Excerpts from a dataset
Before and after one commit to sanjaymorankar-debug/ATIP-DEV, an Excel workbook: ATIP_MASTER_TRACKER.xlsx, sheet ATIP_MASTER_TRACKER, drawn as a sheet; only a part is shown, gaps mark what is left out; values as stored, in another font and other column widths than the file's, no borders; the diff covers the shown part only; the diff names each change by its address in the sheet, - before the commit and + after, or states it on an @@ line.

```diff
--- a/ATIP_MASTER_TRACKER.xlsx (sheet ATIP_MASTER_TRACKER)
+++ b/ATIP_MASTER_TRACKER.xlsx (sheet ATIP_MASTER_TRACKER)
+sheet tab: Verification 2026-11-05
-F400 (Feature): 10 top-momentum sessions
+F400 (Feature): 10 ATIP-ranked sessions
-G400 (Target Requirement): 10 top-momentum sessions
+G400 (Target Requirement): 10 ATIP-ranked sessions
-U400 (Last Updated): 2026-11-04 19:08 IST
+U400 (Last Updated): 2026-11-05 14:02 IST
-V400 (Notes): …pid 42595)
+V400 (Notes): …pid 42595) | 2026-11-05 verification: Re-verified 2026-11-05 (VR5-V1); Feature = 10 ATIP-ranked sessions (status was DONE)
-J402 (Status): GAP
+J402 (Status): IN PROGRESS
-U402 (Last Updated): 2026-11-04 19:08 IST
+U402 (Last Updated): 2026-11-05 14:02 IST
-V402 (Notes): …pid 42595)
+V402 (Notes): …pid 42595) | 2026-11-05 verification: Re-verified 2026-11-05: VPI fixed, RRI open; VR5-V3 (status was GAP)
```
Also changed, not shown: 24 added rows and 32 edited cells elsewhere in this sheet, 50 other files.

__Task objective__
Copy each line above holding "sessions".

__Expected answer__
-F400 (Feature): 10 top-momentum sessions
+F400 (Feature): 10 ATIP-ranked sessions
-G400 (Target Requirement): 10 top-momentum sessions
+G400 (Target Requirement): 10 ATIP-ranked sessions
+V400 (Notes): …pid 42595) | 2026-11-05 verification: Re-verified 2026-11-05 (VR5-V1); Feature = 10 ATIP-ranked sessions (status was DONE)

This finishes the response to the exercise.